§ **What to do**
All of the records must come back exactly. Please repeat them in full.

§ **Supplied material**

*-*-*

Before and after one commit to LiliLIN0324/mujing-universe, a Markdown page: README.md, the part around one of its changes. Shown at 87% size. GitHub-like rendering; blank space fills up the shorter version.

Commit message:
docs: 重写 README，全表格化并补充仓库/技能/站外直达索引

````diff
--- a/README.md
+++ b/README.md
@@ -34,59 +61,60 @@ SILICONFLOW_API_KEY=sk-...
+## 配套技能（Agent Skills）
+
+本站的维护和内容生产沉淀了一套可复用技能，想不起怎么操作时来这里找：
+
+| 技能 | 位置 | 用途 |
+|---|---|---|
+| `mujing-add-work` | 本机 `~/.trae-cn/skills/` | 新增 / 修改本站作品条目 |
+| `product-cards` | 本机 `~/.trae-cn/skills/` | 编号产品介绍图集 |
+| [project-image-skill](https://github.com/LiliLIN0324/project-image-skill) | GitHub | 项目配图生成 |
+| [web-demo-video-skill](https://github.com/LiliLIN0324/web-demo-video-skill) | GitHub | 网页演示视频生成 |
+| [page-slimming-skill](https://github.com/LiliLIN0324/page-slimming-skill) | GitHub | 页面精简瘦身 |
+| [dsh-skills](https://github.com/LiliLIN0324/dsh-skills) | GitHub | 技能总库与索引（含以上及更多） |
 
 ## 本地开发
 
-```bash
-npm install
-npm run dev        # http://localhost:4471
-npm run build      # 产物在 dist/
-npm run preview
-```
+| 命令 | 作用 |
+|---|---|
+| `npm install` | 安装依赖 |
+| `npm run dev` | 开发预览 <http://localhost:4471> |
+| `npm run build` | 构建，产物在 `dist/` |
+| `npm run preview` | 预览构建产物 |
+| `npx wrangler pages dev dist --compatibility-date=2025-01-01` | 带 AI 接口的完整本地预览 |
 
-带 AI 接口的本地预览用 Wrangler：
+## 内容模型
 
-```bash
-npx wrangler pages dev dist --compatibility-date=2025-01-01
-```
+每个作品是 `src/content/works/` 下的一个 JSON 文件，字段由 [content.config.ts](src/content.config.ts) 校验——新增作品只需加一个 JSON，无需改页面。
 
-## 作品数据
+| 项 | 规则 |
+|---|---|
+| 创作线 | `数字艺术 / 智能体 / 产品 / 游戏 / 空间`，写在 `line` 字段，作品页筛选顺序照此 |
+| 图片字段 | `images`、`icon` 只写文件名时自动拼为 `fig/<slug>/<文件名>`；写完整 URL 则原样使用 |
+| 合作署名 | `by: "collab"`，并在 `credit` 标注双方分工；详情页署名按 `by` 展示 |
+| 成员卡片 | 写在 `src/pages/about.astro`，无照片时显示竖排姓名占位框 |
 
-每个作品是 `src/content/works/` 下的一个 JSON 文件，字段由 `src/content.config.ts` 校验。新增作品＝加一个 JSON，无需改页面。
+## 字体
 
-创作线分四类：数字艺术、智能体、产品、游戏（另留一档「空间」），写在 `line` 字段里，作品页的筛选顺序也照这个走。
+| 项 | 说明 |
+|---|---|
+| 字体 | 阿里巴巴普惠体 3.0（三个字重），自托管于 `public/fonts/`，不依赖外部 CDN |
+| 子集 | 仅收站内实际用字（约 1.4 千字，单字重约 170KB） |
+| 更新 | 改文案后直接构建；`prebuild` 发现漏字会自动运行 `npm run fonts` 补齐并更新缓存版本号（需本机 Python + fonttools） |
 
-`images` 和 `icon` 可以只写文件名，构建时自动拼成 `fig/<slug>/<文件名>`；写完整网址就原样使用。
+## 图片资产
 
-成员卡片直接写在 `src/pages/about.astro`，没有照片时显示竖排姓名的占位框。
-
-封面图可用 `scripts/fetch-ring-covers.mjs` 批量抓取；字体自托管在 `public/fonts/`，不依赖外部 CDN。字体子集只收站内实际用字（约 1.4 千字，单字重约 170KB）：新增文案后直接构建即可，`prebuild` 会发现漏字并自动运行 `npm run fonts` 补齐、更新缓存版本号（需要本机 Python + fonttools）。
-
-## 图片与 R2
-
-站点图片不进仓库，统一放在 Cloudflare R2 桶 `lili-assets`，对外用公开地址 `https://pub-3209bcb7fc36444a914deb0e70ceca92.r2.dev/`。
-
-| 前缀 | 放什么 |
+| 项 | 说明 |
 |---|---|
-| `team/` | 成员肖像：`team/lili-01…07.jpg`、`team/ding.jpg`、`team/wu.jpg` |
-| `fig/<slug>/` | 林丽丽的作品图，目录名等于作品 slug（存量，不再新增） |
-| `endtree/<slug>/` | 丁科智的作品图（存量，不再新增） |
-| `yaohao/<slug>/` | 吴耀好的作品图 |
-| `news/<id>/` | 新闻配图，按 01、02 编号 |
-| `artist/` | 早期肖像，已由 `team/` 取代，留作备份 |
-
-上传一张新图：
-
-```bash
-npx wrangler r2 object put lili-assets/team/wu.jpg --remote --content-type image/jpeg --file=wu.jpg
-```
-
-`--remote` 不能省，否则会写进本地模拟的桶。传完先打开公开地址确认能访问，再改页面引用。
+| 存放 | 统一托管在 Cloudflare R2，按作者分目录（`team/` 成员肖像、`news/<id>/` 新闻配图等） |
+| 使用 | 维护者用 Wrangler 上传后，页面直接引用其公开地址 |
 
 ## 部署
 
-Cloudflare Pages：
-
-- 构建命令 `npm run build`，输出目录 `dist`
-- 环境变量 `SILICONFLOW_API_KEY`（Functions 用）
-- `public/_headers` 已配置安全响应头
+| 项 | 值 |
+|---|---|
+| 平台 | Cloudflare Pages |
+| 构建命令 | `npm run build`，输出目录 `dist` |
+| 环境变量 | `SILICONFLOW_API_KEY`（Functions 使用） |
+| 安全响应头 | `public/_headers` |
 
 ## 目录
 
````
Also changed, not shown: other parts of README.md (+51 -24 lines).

*-*-*

§ **Task output**
Before and after one commit to LiliLIN0324/mujing-universe, a Markdown page: README.md, the part around one of its changes. Shown at 87% size. GitHub-like rendering; blank space fills up the shorter version.

Commit message:
docs: 重写 README，全表格化并补充仓库/技能/站外直达索引

````diff
--- a/README.md
+++ b/README.md
@@ -34,59 +61,60 @@ SILICONFLOW_API_KEY=sk-...
+## 配套技能（Agent Skills）
+
+本站的维护和内容生产沉淀了一套可复用技能，想不起怎么操作时来这里找：
+
+| 技能 | 位置 | 用途 |
+|---|---|---|
+| `mujing-add-work` | 本机 `~/.trae-cn/skills/` | 新增 / 修改本站作品条目 |
+| `product-cards` | 本机 `~/.trae-cn/skills/` | 编号产品介绍图集 |
+| [project-image-skill](https://github.com/LiliLIN0324/project-image-skill) | GitHub | 项目配图生成 |
+| [web-demo-video-skill](https://github.com/LiliLIN0324/web-demo-video-skill) | GitHub | 网页演示视频生成 |
+| [page-slimming-skill](https://github.com/LiliLIN0324/page-slimming-skill) | GitHub | 页面精简瘦身 |
+| [dsh-skills](https://github.com/LiliLIN0324/dsh-skills) | GitHub | 技能总库与索引（含以上及更多） |
 
 ## 本地开发
 
-```bash
-npm install
-npm run dev        # http://localhost:4471
-npm run build      # 产物在 dist/
-npm run preview
-```
+| 命令 | 作用 |
+|---|---|
+| `npm install` | 安装依赖 |
+| `npm run dev` | 开发预览 <http://localhost:4471> |
+| `npm run build` | 构建，产物在 `dist/` |
+| `npm run preview` | 预览构建产物 |
+| `npx wrangler pages dev dist --compatibility-date=2025-01-01` | 带 AI 接口的完整本地预览 |
 
-带 AI 接口的本地预览用 Wrangler：
+## 内容模型
 
-```bash
-npx wrangler pages dev dist --compatibility-date=2025-01-01
-```
+每个作品是 `src/content/works/` 下的一个 JSON 文件，字段由 [content.config.ts](src/content.config.ts) 校验——新增作品只需加一个 JSON，无需改页面。
 
-## 作品数据
+| 项 | 规则 |
+|---|---|
+| 创作线 | `数字艺术 / 智能体 / 产品 / 游戏 / 空间`，写在 `line` 字段，作品页筛选顺序照此 |
+| 图片字段 | `images`、`icon` 只写文件名时自动拼为 `fig/<slug>/<文件名>`；写完整 URL 则原样使用 |
+| 合作署名 | `by: "collab"`，并在 `credit` 标注双方分工；详情页署名按 `by` 展示 |
+| 成员卡片 | 写在 `src/pages/about.astro`，无照片时显示竖排姓名占位框 |
 
-每个作品是 `src/content/works/` 下的一个 JSON 文件，字段由 `src/content.config.ts` 校验。新增作品＝加一个 JSON，无需改页面。
+## 字体
 
-创作线分四类：数字艺术、智能体、产品、游戏（另留一档「空间」），写在 `line` 字段里，作品页的筛选顺序也照这个走。
+| 项 | 说明 |
+|---|---|
+| 字体 | 阿里巴巴普惠体 3.0（三个字重），自托管于 `public/fonts/`，不依赖外部 CDN |
+| 子集 | 仅收站内实际用字（约 1.4 千字，单字重约 170KB） |
+| 更新 | 改文案后直接构建；`prebuild` 发现漏字会自动运行 `npm run fonts` 补齐并更新缓存版本号（需本机 Python + fonttools） |
 
-`images` 和 `icon` 可以只写文件名，构建时自动拼成 `fig/<slug>/<文件名>`；写完整网址就原样使用。
+## 图片资产
 
-成员卡片直接写在 `src/pages/about.astro`，没有照片时显示竖排姓名的占位框。
-
-封面图可用 `scripts/fetch-ring-covers.mjs` 批量抓取；字体自托管在 `public/fonts/`，不依赖外部 CDN。字体子集只收站内实际用字（约 1.4 千字，单字重约 170KB）：新增文案后直接构建即可，`prebuild` 会发现漏字并自动运行 `npm run fonts` 补齐、更新缓存版本号（需要本机 Python + fonttools）。
-
-## 图片与 R2
-
-站点图片不进仓库，统一放在 Cloudflare R2 桶 `lili-assets`，对外用公开地址 `https://pub-3209bcb7fc36444a914deb0e70ceca92.r2.dev/`。
-
-| 前缀 | 放什么 |
+| 项 | 说明 |
 |---|---|
-| `team/` | 成员肖像：`team/lili-01…07.jpg`、`team/ding.jpg`、`team/wu.jpg` |
-| `fig/<slug>/` | 林丽丽的作品图，目录名等于作品 slug（存量，不再新增） |
-| `endtree/<slug>/` | 丁科智的作品图（存量，不再新增） |
-| `yaohao/<slug>/` | 吴耀好的作品图 |
-| `news/<id>/` | 新闻配图，按 01、02 编号 |
-| `artist/` | 早期肖像，已由 `team/` 取代，留作备份 |
-
-上传一张新图：
-
-```bash
-npx wrangler r2 object put lili-assets/team/wu.jpg --remote --content-type image/jpeg --file=wu.jpg
-```
-
-`--remote` 不能省，否则会写进本地模拟的桶。传完先打开公开地址确认能访问，再改页面引用。
+| 存放 | 统一托管在 Cloudflare R2，按作者分目录（`team/` 成员肖像、`news/<id>/` 新闻配图等） |
+| 使用 | 维护者用 Wrangler 上传后，页面直接引用其公开地址 |
 
 ## 部署
 
-Cloudflare Pages：
-
-- 构建命令 `npm run build`，输出目录 `dist`
-- 环境变量 `SILICONFLOW_API_KEY`（Functions 用）
-- `public/_headers` 已配置安全响应头
+| 项 | 值 |
+|---|---|
+| 平台 | Cloudflare Pages |
+| 构建命令 | `npm run build`，输出目录 `dist` |
+| 环境变量 | `SILICONFLOW_API_KEY`（Functions 使用） |
+| 安全响应头 | `public/_headers` |
 
 ## 目录
 
````
Also changed, not shown: other parts of README.md (+51 -24 lines).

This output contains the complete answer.